Well over one million Moroccan nationals are officially resident in the 15 Member States of the European Union, and many more live and work there, without valid documents. While the countries north of the Mediterranean Basin need labour immigrants, those striving to cross from the southern shores vastly outnumber any of the available legal opportunities to migrate. This plays into the hands of smugglers and traffickers, and the resulting clandestine sea passages in overcrowded and dilapidated vessels have proved fatal for thousands of irregular migrants.
This report, compiled by the Netherlands Interdisciplinary Demographic Institute (NIDI) focuses on migration dynamics between Morocco and the European Union. Based on an extensive survey of 2,500 Moroccan households in five provinces in Morocco as well as in five Spanish regions, the study analyses the reasons for migration and identifies social, economic and regional policy issues that need to be addressed in order to moderate the existing migration pressure.

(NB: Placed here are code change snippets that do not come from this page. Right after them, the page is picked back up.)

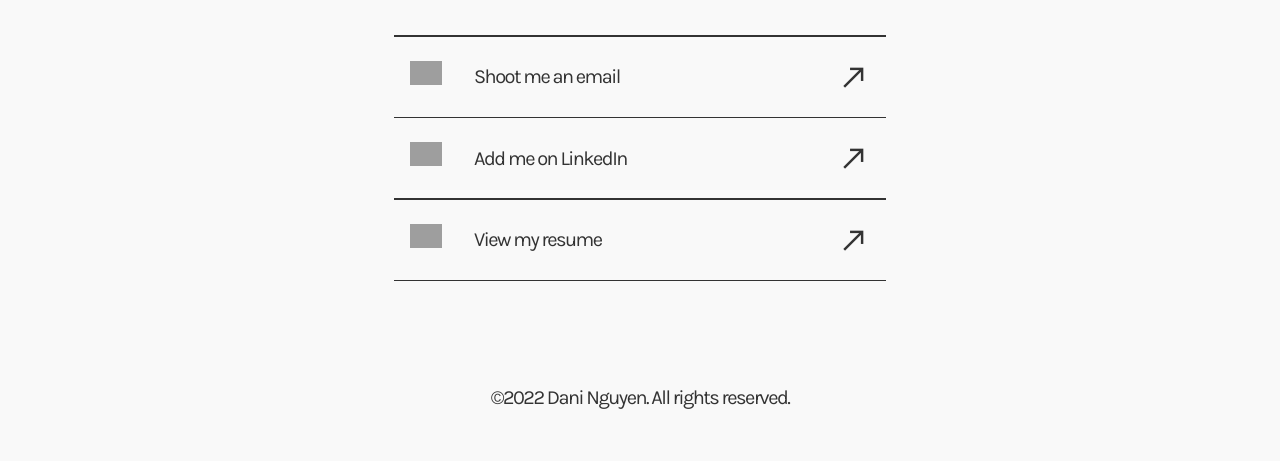
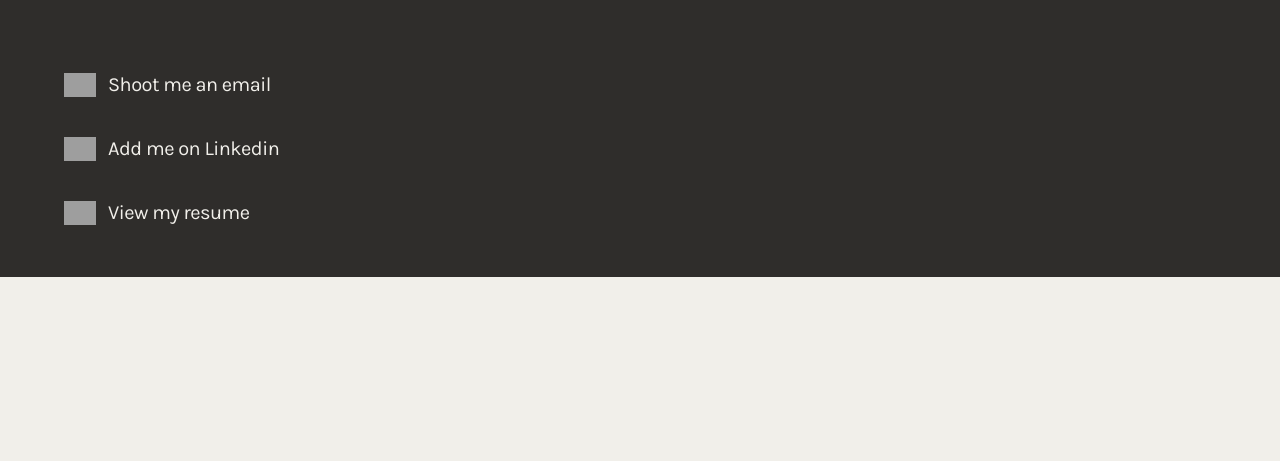
Before and after one commit to hoanhan101/dani, a FastAPI app: page /about in a window 1280 px wide. Shown: the part 1832-2293 px from the top of the page. After the commit the page ends 2109 px from the top, so only its background shows below. Run offline with FastAPI, Linux system fonts and the light colour scheme; some libraries are stand-ins or nearby versions; some web fonts are replaced; grey boxes are pictures that could not be loaded.

Commit message:
Check in new index page

```diff
--- a/static/css/styles.css
+++ b/static/css/styles.css
@@ -1,21 +1,21 @@
 html {
-    background-color: #f9f9f9;
+    background-color: #f1efea;
 }
 
 body {
-    color: #333333;
+    color: #2f2d2b;
     font-family: "Karla", sans-serif;
     font-size: 20px;
-    letter-spacing: -1.5px;
+    letter-spacing: -0.5px;
 }
 
 a {
-    color: #333333;
+    color: #2f2d2b;
     transition-duration: 0.25s;
 }
 
 a:hover {
-    color: #ef4423;
+    color: #c0391e;
 }
 
 .margin-l-6 {
@@ -37,45 +37,45 @@ a:hover {
 }
 
 nav {
-    background-color: #f9f9f9;
+    background-color: #f1efea;
 }
 
 .navbar {
-    background-color: #f9f9f9;
+    background-color: #f1efea;
 }
 
 .navbar-menu {
-    background-color: #f9f9f9;
+    background-color: #f1efea;
     box-shadow: none;
 }
 
 .nav-underline {
-    border-bottom: 1.5px solid #333333;
+    border-bottom: 1.5px solid #2f2d2b;
 }
 
 .font-size-nav {
-    color: #333333;
+    color: #2f2d2b;
     font-family: "Karla", sans-serif;
     font-size: 20px;
     font-weight: 500;
 }
 
 .button {
-    border-color: #f9f9f9;
-    color: #f9f9f9;
+    border-color: #f1efea;
+    color: #f1efea;
     transition-duration: 0.25s;
 }
 
 .button:hover {
-    border-color: #f9f9f9;
-    background: #ef4423;
-    color: #f9f9f9;
+    border-color: #f1efea;
+    background: #c0391e;
+    color: #f1efea;
 }
 
 .button-case-study {
-    background: #333333;
+    background: #2f2d2b;
     border-radius: 2px;
-    color: #f9f9f9;
+    color: #f1efea;
     font-size: 20px;
     line-height: 180%;
     padding-top: 0.5rem;
@@ -87,8 +87,18 @@ nav {
     margin-top: 1em;
 }
 
+.footer-group {
+    background-color: #2f2d2b !important;
+    color: #f1efea !important;
+}
+
+.footer-group-space {
+    background-color: #2f2d2b !important;
+    color: #2f2d2b !important;
+}
+
 .heading1 {
-    color: #333333;
+    color: #2f2d2b;
     font-family: "Vollkorn", serif;
     font-size: 44px;
     line-height: 150%;
@@ -163,13 +173,13 @@ nav {
 }
 
 .hr-nav {
-    background-color: #333333;
+    background-color: #2f2d2b;
     height: 1.5px;
     margin-bottom: 90px;
 }
 
 .hr-nav-no-margin {
-    background-color: #333333;
+    background-color: #2f2d2b;
     height: 1.5px;
 }
 
@@ -180,20 +190,28 @@ nav {
     margin-bottom: 64px;
 }
 
+.hr-page-break-footer {
+    background-color: #aea69e;
+    height: 1px;
+    margin-top: 64px;
+    margin-bottom: 64px;
+    margin-bottom: 20px;
+}
+
 .hr-section {
-    background-color: #f9f9f9;
+    background-color: #f1efea;
     margin-top: 64px;
     margin-bottom: 64px;
 }
 
 .hr-section-project {
-    background-color: #f9f9f9;
+    background-color: #f1efea;
     margin-top: 48px;
     margin-bottom: 34px;
 }
 
 .hr-section-project-small {
-    background-color: #f9f9f9;
+    background-color: #f1efea;
     margin-top: 14px;
     margin-bottom: 14px;
 }
--- a/templates/base.html
+++ b/templates/base.html
@@ -36,7 +36,7 @@
         >
             <div class="container pb-2">
                 <div class="pl-3 pt-3 navbar-brand">
-                    <a href="/">
+                    <a class="navbar-item" href="/">
                         <img
                             class="image img-logo"
                             src="https://dani.sfo3.digitaloceanspaces.com/img/logo.png"
@@ -72,177 +72,90 @@
                 </div>
             </div>
         </nav>
-        <div>
+        <div class="section">
             <div class="container my-3"></div>
             {% block content %}{% endblock content %}
         </div>
     </body>
-    <footer>
-        <div class="container"><hr class="hr-page-break" /></div>
+    <footer class="footer-group">
+        <hr class="hr-section" />
+        <div class="section">
             <div class="container">
-            <div class="columns">
-                <div id="footer-connect1" class="column is-7 has-text-right">
-                    <p class="heading2 mb-5">Sparked an interest?</p>
-                </div>
-                <div id="footer-connect2" class="column">
-                    <p class="heading2-hero">Let's connect!</p>
-                    <figure class="image">
-                        <img
-                            id="index-connect-img"
-                            src="https://dani.sfo3.digitaloceanspaces.com/img/connect_underline.svg"
-                        />
-                    </figure>
-                </div>
-            </div>
-        </div>
-        <div class="container">
-            <div class="columns">
-                <div class="column is-half is-offset-one-quarter px-6">
-                    <hr class="hr-nav-no-margin" />
-                    <div class="block">
-                        <nav class="level">
+                <p class="heading1">
+                    <span class="heading1 footer-group"
+                        >Sparked an interested?</span
+                    >
+                    <span class="heading1-space footer-group-space">.</span>
+                    <span class="heading1-hero footer-group"
+                        >Let’s connect!</span
+                    >
+                </p>
+
+                <!-- EMAIL -->
+                <hr class="hr-page-break-footer footer-group" />
+                <nav class="level is-mobile footer-group">
                     <div class="level-left">
-                                <div class="level-item mx-4">
-                                    <figure class="image is-32x32">
+                        <figure class="level-item image is-32x32">
                             <img
                                 src="https://dani.sfo3.digitaloceanspaces.com/img/icon_mail.svg"
                             />
                         </figure>
-                                </div>
-                                <div class="level-item mx-4">
-                                    <h2 class="subtitle">
+                        <p class="level-item">
                             <a
+                                class="footer-group"
                                 href="mailto:daninguyen101@gmail.com"
                                 target="_blank"
                             >
                                 Shoot me an email
                             </a>
-                                    </h2>
-                                </div>
-                            </div>
-                            <div class="level-right">
-                                <div class="level-item mx-4">
-                                    <a
-                                        href="mailto:daninguyen101@gmail.com"
-                                        target="_blank"
-                                    >
-                                        <span
-                                            class="material-symbols-outlined"
-                                            style="font-size: 32"
-                                        >
-                                            north_east
-                                        </span>
-                                    </a>
-                                </div>
+                        </p>
                     </div>
                 </nav>
-                    </div>
-                    <hr class="hr-nav-no-margin" />
-                    <div class="block">
-                        <nav class="level">
+
+                <!-- LINKEIN -->
+                <nav class="level is-mobile footer-group pt-2">
                     <div class="level-left">
-                                <div class="level-item mx-4">
-                                    <figure class="image is-32x32">
+                        <figure class="level-item image is-32x32">
                             <img
                                 src="https://dani.sfo3.digitaloceanspaces.com/img/icon_linkedin.svg"
                             />
                         </figure>
-                                </div>
-                                <div class="level-item mx-4">
-                                    <h2 class="subtitle">
+                        <p class="level-item">
                             <a
-                                            href="https://www.linkedin.com/in/daninguyen-design/"
-                                            target="_blank"
-                                            >Add me on LinkedIn</a
-                                        >
-                                    </h2>
-                                </div>
-                            </div>
-                            <div class="level-right">
-                                <div class="level-item mx-4">
-                                    <a
+                                class="footer-group"
                                 href="https://www.linkedin.com/in/daninguyen-design/"
                                 target="_blank"
                             >
-                                        <span
-                                            class="material-symbols-outlined"
-                                            style="font-size: 32"
-                                        >
-                                            north_east
-                                        </span>
+                                Add me on Linkedin
                             </a>
-                                </div>
+                        </p>
                     </div>
                 </nav>
-                    </div>
-                    <hr class="hr-nav-no-margin" />
-                    <div class="block">
-                        <nav class="level">
+
+                <!-- RESUME -->
+                <nav class="level is-mobile footer-group pt-2">
                     <div class="level-left">
-                                <div class="level-item mx-4">
-                                    <figure class="image is-32x32">
+                        <figure class="level-item image is-32x32">
                             <img
                                 src="https://dani.sfo3.digitaloceanspaces.com/img/icon_resume.svg"
                             />
                         </figure>
-                                </div>
-                                <div class="level-item mx-4">
-                                    <h2 class="subtitle">
+                        <p class="level-item">
                             <a
-                                            href="https://dani.sfo3.digitaloceanspaces.com/pdf/Dani_Nguyen_Resume.pdf"
-                                            target="_blank"
-                                            >View my resume</a
-                                        >
-                                    </h2>
-                                </div>
-                            </div>
-                            <div class="level-right">
-                                <div class="level-item mx-4">
-                                    <a
+                                class="footer-group"
                                 href="https://dani.sfo3.digitaloceanspaces.com/pdf/Dani_Nguyen_Resume.pdf"
                                 target="_blank"
                             >
-                                        <span
-                                            class="material-symbols-outlined"
-                                            style="font-size: 32"
-                                        >
-                                            north_east
-                                        </span>
+                                View my resume
                             </a>
-                                </div>
+                        </p>
                     </div>
                 </nav>
             </div>
-                    <hr class="hr-nav-no-margin" />
-                </div>
-            </div>
-        </div>
-        <br />
-        <div class="container my-6 has-text-centered">
-            ©2022 Dani Nguyen. All rights reserved.
         </div>
     </footer>
     <script>
-        const footerConnect1 = document.getElementById("footer-connect1");
-        const footerConnect2 = document.getElementById("footer-connect2");
-        const updateFooterConnect = () => {
-            if (window.innerWidth < 766) {
-                footerConnect1.style = "text-align: center!important;";
-                footerConnect2.style = "padding-left: 23%";
-            } else {
-                footerConnect1.style = "text-align: right!important;";
-                footerConnect2.style = "padding-left: 0%";
-            }
-        };
-
-        // Init
-        updateFooterConnect();
-
-        window.addEventListener("resize", function (event) {
-            updateFooterConnect();
-        });
-
-        // Dropdown toggle example
+        // Enable dropdown in navbar
         // https://bulma.io/documentation/components/navbar/
         document.addEventListener("DOMContentLoaded", () => {
             // Get all "navbar-burger" elements
--- a/templates/index.html
+++ b/templates/index.html
@@ -34,7 +34,7 @@
 </div>
 <div class="container">
     <hr class="hr-section-project" />
-    <hr class="hr-page-break" />
+    <hr id="index-hr-page-break" class="hr-page-break" />
 </div>
 <div class="container">
     <hr class="hr-section-project" />
```
Also changed, not shown: other parts of static/css/styles.css (+11 -19 lines). Lines whose indentation alone changed are shown as unchanged.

The report also offers some explanations as to why the actual amount of migrants is significantly lower than the number of those who express such an intention. The study is part of the larger “Push and Pull” research project on migration from the southern and eastern Mediterranean region and from sub-Saharan Africa to the European Union, conducted by NIDI and Eurostat, the statistical office of the European Commission.